After months of incrementally resigning from his various positions at Hillsong, the megachurch’s founder Brian Houston has finally resigned in full. The move comes amid numerous scandals and an ongoing court case accusing Houston of hiding his late father’s sexual abuse of children — all of which the church has denied.
Houston’s lawyers have informed the court he will plead not guilty to the allegations.
“In September last year, I learned it was necessary for me to step aside as a director of all Hillsong boards during this season, enabling me to give attention to these charges,” Houston, 67, wrote in an announcement posted to the Australia-based church’s website. “But recently, we made a decision that may come as a surprise to you, and I want you to hear it from me directly.”
The decision for Houston to “step aside completely” from the leadership of the multinational church he and wife Bobbie founded in 1983 came in December, at the recommendation of “Hillsong’s external legal counsel.”
“The court processes are likely to be drawn out and take up most of 2022 (especially considering the backlog in the courts, exacerbated by the COVID pandemic),” Houston explained. “We have talked about the effects of the situation with my father, which go back many years up to the current legal case, and the impact this has had on me emotionally. The result is that the Hillsong Global Board feel it is in my and the church’s best interest for this to happen, so I have agreed to step aside from all ministry responsibilities until the end of the year.”
Bobbie, 65 — who is not charged in the yearslong case, which claims Brian concealed his father’s pedophilia — will “remain fully engaged in church life” during Brian’s “sabbatical,” as the couple’s daughter Laura Toggs referred to his resignation in an Instagram post.
Former global senior Hillsong pastor Brian Houston speaks on stage during the Hillsong Atlanta grand opening on June 6, 2021.Getty Images
“Police will allege in court the man knew information relating to the sexual abuse of a young male in the 1970s and failed to bring that information to the attention of police,” officials for Sydney’s Royal Commission on Institutional Leaders’ Handling of Sexual Abuse told publications upon charging Houston in August. The charges carry a maximum sentence of up to five years behind bars and followed a two-year investigation pf Brian’s father Frank Houston’s sexual abuse of Brett Sengstock, then 7 years old, in 1969 and 1970.
Frank — who died in 2004 at age 82 — “raped, choked and brutalized” Sengstock, then attempted to bribe him with $10,000 (AUD) — via a hand-scrawled contract on a McDonald’s napkin, Sengstock has stated.
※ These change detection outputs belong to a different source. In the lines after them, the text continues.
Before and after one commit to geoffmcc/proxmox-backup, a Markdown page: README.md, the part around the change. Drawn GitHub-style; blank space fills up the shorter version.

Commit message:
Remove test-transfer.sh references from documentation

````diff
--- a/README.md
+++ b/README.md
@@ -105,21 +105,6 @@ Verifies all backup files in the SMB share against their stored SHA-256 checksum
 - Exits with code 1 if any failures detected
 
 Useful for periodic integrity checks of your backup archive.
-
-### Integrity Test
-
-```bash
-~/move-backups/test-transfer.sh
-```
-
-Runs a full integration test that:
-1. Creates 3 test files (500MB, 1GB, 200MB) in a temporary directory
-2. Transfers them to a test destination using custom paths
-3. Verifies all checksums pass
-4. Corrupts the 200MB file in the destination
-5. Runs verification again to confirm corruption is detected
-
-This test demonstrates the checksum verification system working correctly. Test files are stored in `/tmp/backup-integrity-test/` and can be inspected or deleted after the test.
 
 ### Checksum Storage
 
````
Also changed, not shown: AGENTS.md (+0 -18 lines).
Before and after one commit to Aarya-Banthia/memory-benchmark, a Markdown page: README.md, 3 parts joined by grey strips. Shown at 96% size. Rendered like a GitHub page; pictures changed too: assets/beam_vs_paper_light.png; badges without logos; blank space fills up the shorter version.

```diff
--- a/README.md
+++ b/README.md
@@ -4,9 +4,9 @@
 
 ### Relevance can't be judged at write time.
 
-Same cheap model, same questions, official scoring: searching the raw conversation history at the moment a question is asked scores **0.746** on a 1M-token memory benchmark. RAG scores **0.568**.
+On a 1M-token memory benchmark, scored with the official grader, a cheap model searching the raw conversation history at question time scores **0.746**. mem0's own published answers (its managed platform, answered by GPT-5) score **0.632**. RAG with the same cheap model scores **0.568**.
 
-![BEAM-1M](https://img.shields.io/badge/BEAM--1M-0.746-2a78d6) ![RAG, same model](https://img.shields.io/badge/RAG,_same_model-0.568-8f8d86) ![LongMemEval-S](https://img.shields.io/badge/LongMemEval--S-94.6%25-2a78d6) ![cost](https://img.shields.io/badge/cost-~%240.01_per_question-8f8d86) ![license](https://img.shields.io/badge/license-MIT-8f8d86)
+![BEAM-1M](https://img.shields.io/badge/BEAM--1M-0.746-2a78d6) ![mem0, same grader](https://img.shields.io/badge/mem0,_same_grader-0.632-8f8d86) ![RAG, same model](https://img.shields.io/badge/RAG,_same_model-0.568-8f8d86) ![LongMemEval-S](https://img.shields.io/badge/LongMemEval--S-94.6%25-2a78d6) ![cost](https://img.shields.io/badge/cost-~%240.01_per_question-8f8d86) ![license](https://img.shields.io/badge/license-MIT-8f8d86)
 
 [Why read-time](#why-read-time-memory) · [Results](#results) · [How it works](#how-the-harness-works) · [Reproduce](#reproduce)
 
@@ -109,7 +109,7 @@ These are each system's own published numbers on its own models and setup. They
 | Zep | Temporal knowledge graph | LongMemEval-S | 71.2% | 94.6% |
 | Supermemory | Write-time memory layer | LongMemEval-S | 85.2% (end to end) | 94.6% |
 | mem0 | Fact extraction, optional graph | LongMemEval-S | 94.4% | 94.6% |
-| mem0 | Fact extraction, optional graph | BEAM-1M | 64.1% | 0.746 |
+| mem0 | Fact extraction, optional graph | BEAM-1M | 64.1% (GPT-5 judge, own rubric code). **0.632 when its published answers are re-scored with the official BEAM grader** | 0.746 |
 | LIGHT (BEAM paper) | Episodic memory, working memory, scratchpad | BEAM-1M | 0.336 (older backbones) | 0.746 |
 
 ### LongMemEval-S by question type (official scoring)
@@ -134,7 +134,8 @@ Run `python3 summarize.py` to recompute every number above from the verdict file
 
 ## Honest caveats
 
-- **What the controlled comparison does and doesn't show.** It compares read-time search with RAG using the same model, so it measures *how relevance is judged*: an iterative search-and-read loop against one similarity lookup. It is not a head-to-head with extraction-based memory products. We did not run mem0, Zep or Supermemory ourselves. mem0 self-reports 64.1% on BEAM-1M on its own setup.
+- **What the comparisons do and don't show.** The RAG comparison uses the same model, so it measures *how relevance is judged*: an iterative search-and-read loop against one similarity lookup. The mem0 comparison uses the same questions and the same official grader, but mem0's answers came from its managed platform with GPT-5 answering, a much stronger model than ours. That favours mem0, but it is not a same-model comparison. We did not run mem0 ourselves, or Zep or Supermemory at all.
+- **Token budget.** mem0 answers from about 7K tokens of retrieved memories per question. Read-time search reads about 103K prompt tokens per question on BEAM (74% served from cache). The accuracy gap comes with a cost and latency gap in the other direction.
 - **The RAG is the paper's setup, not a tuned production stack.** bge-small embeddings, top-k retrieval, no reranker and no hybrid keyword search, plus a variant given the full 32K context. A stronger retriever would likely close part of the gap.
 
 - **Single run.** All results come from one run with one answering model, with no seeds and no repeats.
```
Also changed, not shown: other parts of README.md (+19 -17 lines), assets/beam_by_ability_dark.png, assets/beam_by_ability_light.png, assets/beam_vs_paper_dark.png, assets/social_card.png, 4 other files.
The payoff was allegedly sent as a check in the mail from Brian himself after Frank apparently failed to complete the agreed transaction, The Post previously reported.
Brian is charged with failing to turn over evidence concerning the crimes of his father, whose ministry career was functionally terminated after Brian sacked him in 1999, the Guardian reported in 2014.
Representatives for Hillsong have repeatedly denied claims that Brian Houston covered it up to The Post.
In a statement received by The Post in August, Houston acknowledged, “These charges have come as a shock to me given how transparent I’ve always been about this matter. I vehemently profess my innocence and will defend these charges, and I welcome the opportunity to set the record straight.”
Reps for Hillsong further elaborated, stating: “We are disappointed that Pastor Brian has been charged, and ask that he be afforded the presumption of innocence and due process as is his right. He has advised us that he will defend this and looks forward to clearing his name. Given that this matter is now before the court, neither Pastor Brian or Hillsong Church will be making further statements. We thank all who are a part of our church for their support and prayers at this time.”
“As I have said, most of you know the court case I am facing is related to circumstances surrounding my father, and I need to be fully committed to preparation and engagement with the case and work closely with my lawyers in defending this charge,” Houston told churchgoers in Sunday’s announcement. “I have said, including in a prior statement, that I intend to fight the charge and welcome the opportunity to set the record straight.”
The case has been repeatedly delayed, most recently on Tuesday, when the matter was adjourned to March 3, according to local outlets.
Hillsong did not return The Post’s request for further comment.